Rosenstein said he appointed Mueller and he stands by the decision.
A day before former FBI Director Robert Mueller accepted the appointment to be the special counsel probing Russian meddling in the presidential election, President Trump met with him to talk about taking another turn as FBI director.
What I would recommend (as I play constitutional lawyer on the pages of American Thinker) is for Donald Trump to demand an expedited judgment. It's Jeff Sessions' turn in front of the Senate Intelligence Committee; he'll answer questions in an open hearing about his meet.
Sessions previously recused himself from any involvement in the Russian Federation investigation due to his role as a prominent campaign adviser and surrogate.
Ryan echoed that sentiment, calling the reports about the president possibly moving to fire Mueller "a rumor".

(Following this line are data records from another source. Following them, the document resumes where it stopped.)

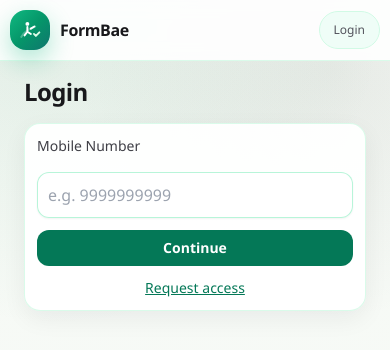
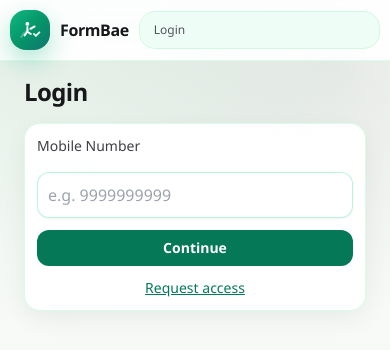
Before and after one commit to SHARUQ007/formbae, a Next.js app: page /login in a window 390 px wide. Shown: the top 350 px of the page. Built offline with nearby package versions, Linux system fonts and the light colour scheme; no server answers.

Commit message:
Show full navbar tabs on mobile with wrapped layout

```diff
--- a/app/layout.tsx
+++ b/app/layout.tsx
@@ -19,7 +19,10 @@ export default async function RootLayout({ children }: { children: ReactNode })
   const userAvatar = user?.role === "user" ? userProfile?.avatarIcon || DEFAULT_AVATAR_ICON_ID : "";
   const homeHref = user?.role === "admin" ? "/admin/dashboard" : user?.role === "trainer" ? "/trainer/dashboard" : userOnboarded ? "/app/today" : "/app/onboarding";
   const navLinkClass =
-    "inline-flex shrink-0 items-center rounded-full px-2.5 py-1.5 text-xs font-medium text-zinc-600 transition-colors hover:bg-white hover:text-emerald-800 sm:px-3 sm:text-sm";
+    "inline-flex items-center rounded-full px-2.5 py-1.5 text-xs font-medium text-zinc-600 transition-colors hover:bg-white hover:text-emerald-800 sm:px-3 sm:text-sm";
+  const navClass = user
+    ? "order-3 w-full sm:order-none sm:w-auto sm:flex-1 sm:justify-end"
+    : "flex flex-1 justify-end";
 
   const navLinks: Array<{ href: string; label: string }> = !user
     ? [{ href: "/login", label: "Login" }]
@@ -46,12 +49,12 @@ export default async function RootLayout({ children }: { children: ReactNode })
     <html lang="en" suppressHydrationWarning>
       <body suppressHydrationWarning>
         <header className="sticky top-0 z-40 border-b border-emerald-100/80 bg-white/90 backdrop-blur">
-          <div className="mx-auto flex max-w-6xl items-center gap-2.5 px-2.5 py-2.5 sm:gap-3 sm:px-4 sm:py-3">
+          <div className="mx-auto flex max-w-6xl flex-wrap items-center gap-2.5 px-2.5 py-2.5 sm:flex-nowrap sm:gap-3 sm:px-4 sm:py-3">
             <div className="shrink-0">
               <BrandLogo href={homeHref} />
             </div>
-            <nav className="flex flex-1 justify-end overflow-x-auto [scrollbar-width:none] [&::-webkit-scrollbar]:hidden">
-              <div className="inline-flex min-w-max items-center gap-1 rounded-full border border-emerald-100 bg-emerald-50/80 p-1">
+            <nav className={`flex ${navClass}`}>
+              <div className="flex w-full flex-wrap items-center gap-1 rounded-2xl border border-emerald-100 bg-emerald-50/80 p-1 sm:w-auto sm:min-w-max sm:flex-nowrap sm:rounded-full">
                 {navLinks.map((link) => (
                   <Link key={link.href} href={link.href} className={navLinkClass}>
                     {link.label}
```
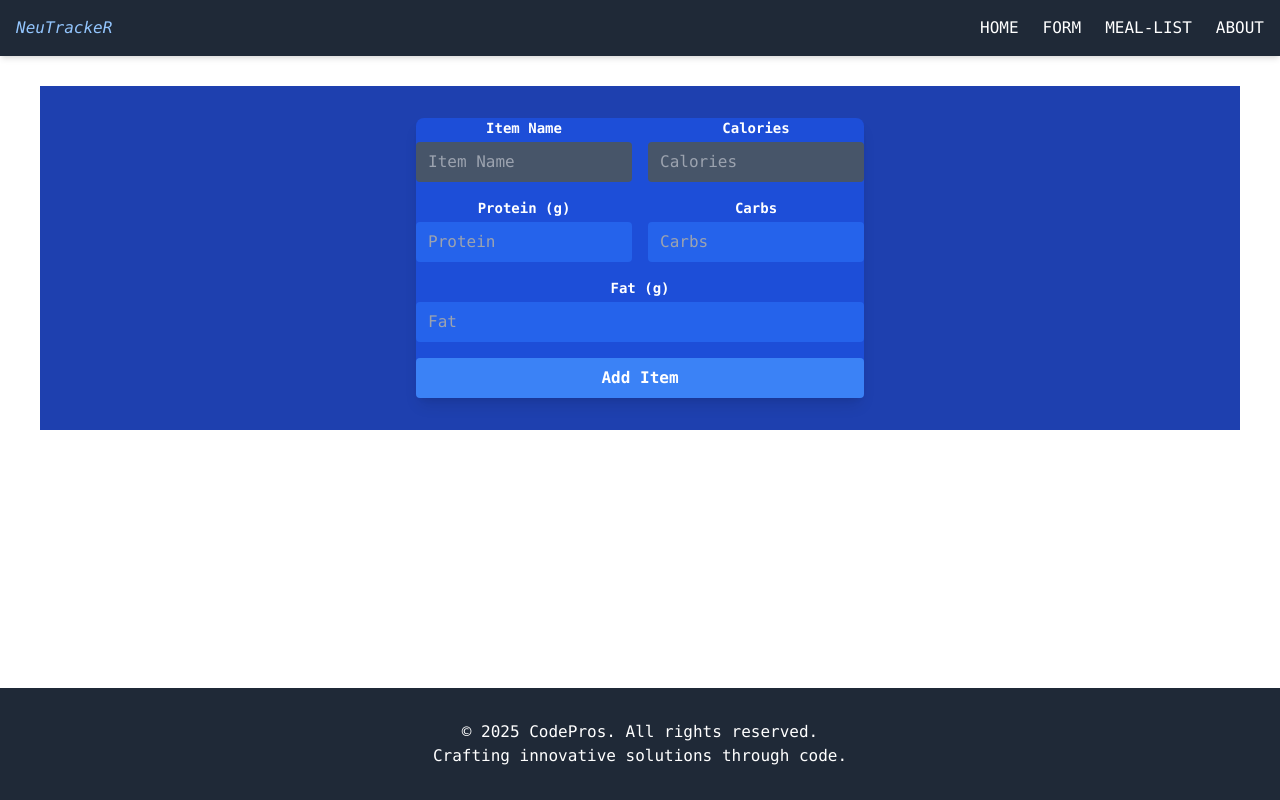
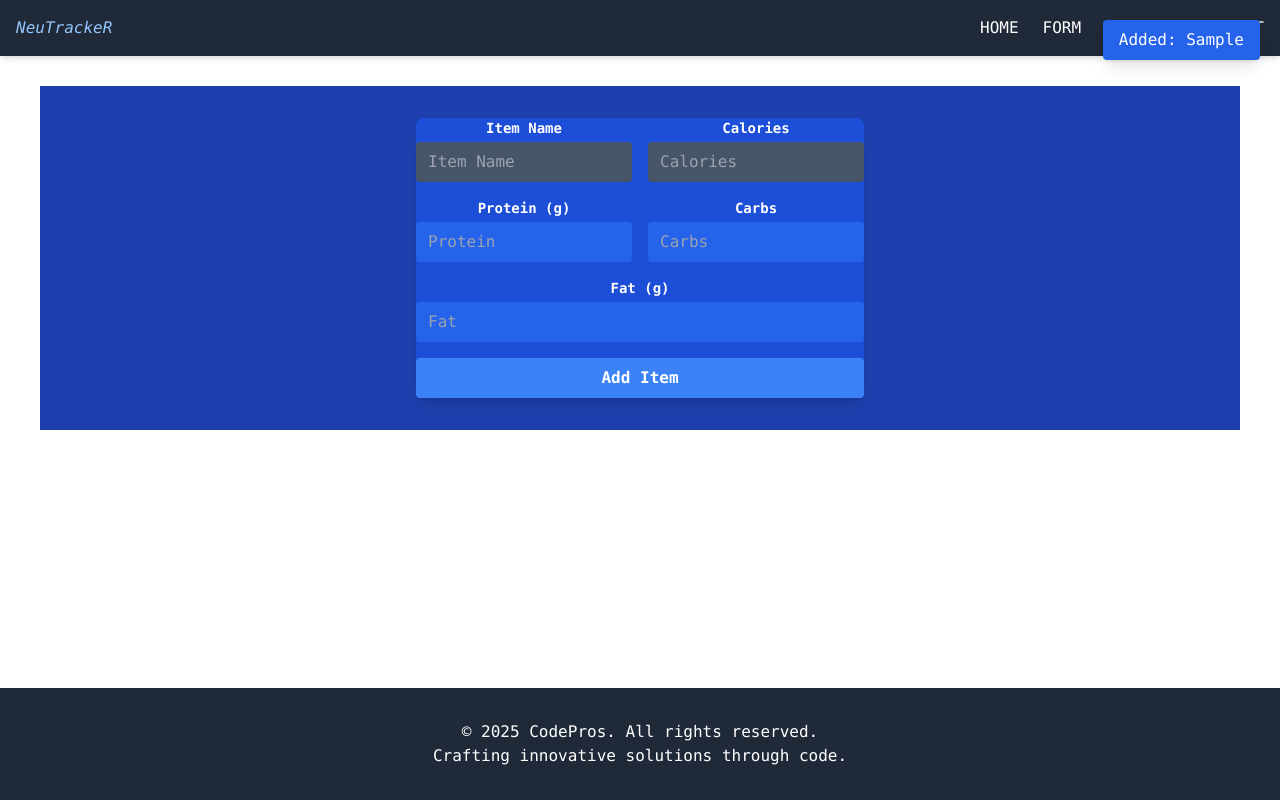
Before and after one commit to daganeabdul/Nutrition-meter-application, a React (Create React App) app: page /form in a window 1280 px wide. Both pictures are taken after typing "Sample", "5", "5", "5", "5" into the empty fields and a click on the button "Add Item". Built offline with nearby package versions, Linux system fonts and the light colour scheme; no server answers; data requests are answered from the project's data file.

Commit message:
Adds notification feature

```diff
--- a/db.json
+++ b/db.json
@@ -39,6 +39,22 @@
       "protein": "56",
       "carbs": "90",
       "fat": "56"
+    },
+    {
+      "id": "e740",
+      "itemName": "WaterMelon",
+      "calories": "20",
+      "protein": "39",
+      "carbs": "40",
+      "fat": "50"
+    },
+    {
+      "id": "b4a2",
+      "itemName": "Watermelon",
+      "calories": "20",
+      "protein": "15",
+      "carbs": "30",
+      "fat": "20"
     }
   ]
 }
--- a/src/App.js
+++ b/src/App.js
@@ -4,7 +4,7 @@ import Layout from "./Pages/Layout";
 import MealForm from "./Pages/MealForm";
 import Home from "./Pages/Home";
 import About from "./Pages/About";
-import MealItem from "./component/MealItem";
+// import MealItem from "./component/MealItem";
 import MealList from "./component/MealList";
 import './component/Card.css';
 
@@ -18,6 +18,7 @@ export default function App() {
         carbs: "",
         fat: "",
     });
+    const [notification, setNotification] = useState(null)
 
     // Function for handling the input onChange event
     function handleChange(e) {
@@ -50,6 +51,8 @@ export default function App() {
             .then(data => setNutrition([...nutritions, data]))
             .catch(error => console.error("POST error:", error));
 
+        setNotification(newNutrition.itemName)
+
         setCurrentNutrition({
             itemName: "",
             calories: "",
@@ -58,6 +61,16 @@ export default function App() {
             fat: "",
         });
     }
+
+    useEffect(() => {
+        if(notification){
+            const timer = setTimeout(() => {
+                setNotification(null)
+            },3000)
+            return () => clearInterval(timer)
+        }
+
+    },[notification])
 
 
     useEffect(() => {
@@ -86,6 +99,7 @@ export default function App() {
                             currentNutrition={currentNutrition}
                             handleChange={handleChange}
                             handleSubmit={handleSubmit}
+                            notification={notification}
                         />
                     }/>
                     <Route path="/list" element={<MealList
@@ -96,6 +110,7 @@ export default function App() {
                 </Route>
             </Routes>
         </BrowserRouter>
+
     );
 }
 
--- a/src/Pages/Home.js
+++ b/src/Pages/Home.js
@@ -1,5 +1,3 @@
-import { Link } from "react-router-dom";
-
 export default function Home() {
     return (
         <div className="text-center">
--- a/src/Pages/MealForm.js
+++ b/src/Pages/MealForm.js
@@ -1,4 +1,4 @@
-export default function MealForm({ currentNutrition, handleChange, handleSubmit }) {
+export default function MealForm({ currentNutrition, handleChange, handleSubmit, notification }) {
     return (
         <div className="max-w-md mx-auto bg-blue-700 rounded-lg shadow-lg">
             <form onSubmit={(e) => handleSubmit(e)} className="space-y-4">
@@ -71,6 +71,22 @@ export default function MealForm({ currentNutrition, handleChange, handleSubmit
                 duration-150 mt-4
                 ">Add Item</button>
             </form>
+             {notification && (
+            <div className="fixed top-5 right-5 bg-blue-600 text-white px-4 py-2 rounded shadow-lg animate-slideIn">
+            Added: {notification}
+            <style jsx>{`
+                @keyframes slideIn {
+                    from{transform: translateX(100%);}
+                    to{transform: translateX(0);}
+                }
+                .animate-slideIn {
+                    animation: slideIn 0.3s ease-out forwards;
+                }
+                `}</style>
+            </div>
+        )}
         </div>
+
+
     );
 }
```
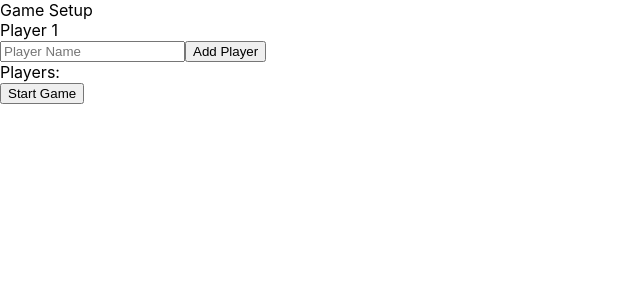
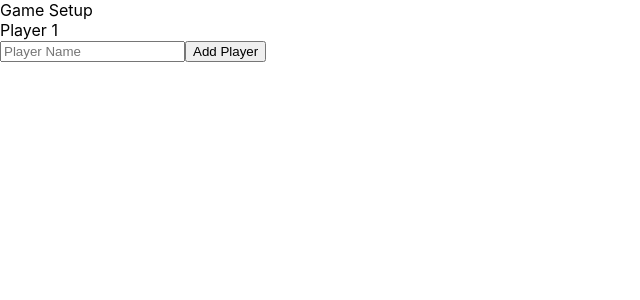
Before and after one commit to MattHlav478/score-keeper, a React (Create React App) app: page / in a window 1280 px wide. Shown: the top 300 px of the page, without its empty margins (0-640 px from the left). Built offline with nearby package versions, Linux system fonts and the light colour scheme.

Commit message:
slight mod to basic game setup logic

```diff
--- a/src/screens/Setup.js
+++ b/src/screens/Setup.js
@@ -40,18 +40,20 @@ export default function Setup() {
         </button>
       </div>
       <div className="flex flex-col">
-        <div>Players:</div>
+        {players.length >= 1 && <div>Players:</div>}
         {players.map((player, i) => (
           <div className="flex flex-row w-100 justify-between">
             <div>{player}</div>
             <button>Remove Player</button>
           </div>
         ))}
-        <Link to="/scoreboard">
-          <button className="bg-blue-500 text-white p-2 mt-24">
-            Start Game
-          </button>
-        </Link>
+        {players.length >= 1 && (
+          <Link to="/scoreboard">
+            <button className="bg-blue-500 text-white p-2 mt-24">
+              Start Game
+            </button>
+          </Link>
+        )}
       </div>
     </div>
   );
```
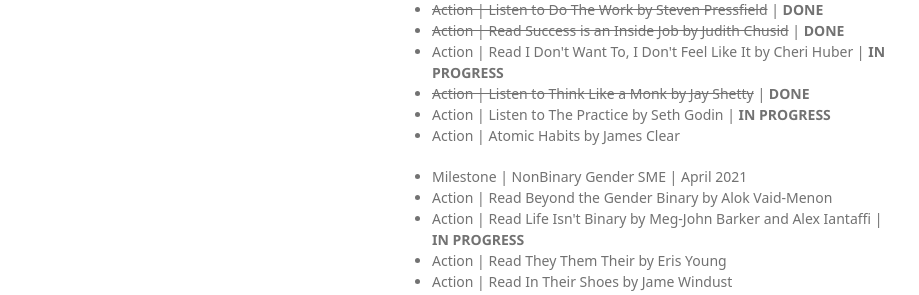
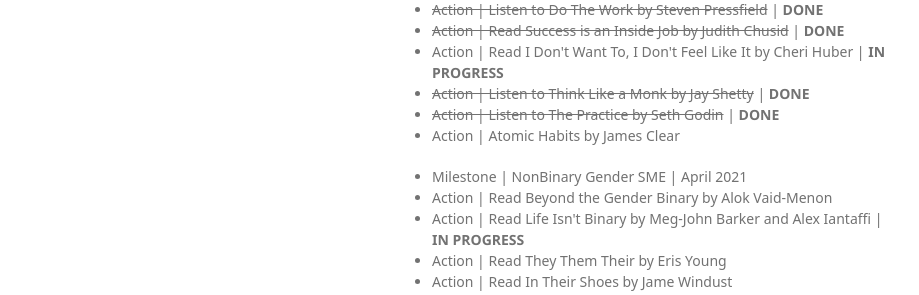
Before and after one commit to rainleander/rainleander.github.io, a Jekyll site: the page speak-softly.html, which Jekyll copies as it is, in a window 1280 px wide and 900 px high. Shown: the part 264-559 px from the top of the window, without its empty margins (178-1097 px from the left). Built offline with Jekyll 4.4.1, drawn with Linux system fonts in a browser that asks for light colours; some web fonts are replaced.

Commit message:
Update speak-softly.html

```diff
--- a/speak-softly.html
+++ b/speak-softly.html
@@ -38,7 +38,7 @@
         <li><del>Action | Read Success is an Inside Job by Judith Chusid</del> | <b>DONE</b></li>
         <li>Action | Read I Don't Want To, I Don't Feel Like It by Cheri Huber | <b>IN PROGRESS</b></li>
         <li><del>Action | Listen to Think Like a Monk by Jay Shetty</del> | <b>DONE</b></li>
-        <li>Action | Listen to The Practice by Seth Godin | <b>IN PROGRESS</b></li>
+        <li><del>Action | Listen to The Practice by Seth Godin</del> | <b>DONE</b></li>
         <li>Action | Atomic Habits by James Clear</li></ul>
 
         <ul><li>Milestone | NonBinary Gender SME | April 2021</li>
```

The first shot was sacked by Jay Sekulow, a hard-right conservative activist and a member of Trump's legal team who told ABC's "This Week" that he would not rule out the firing of Mueller.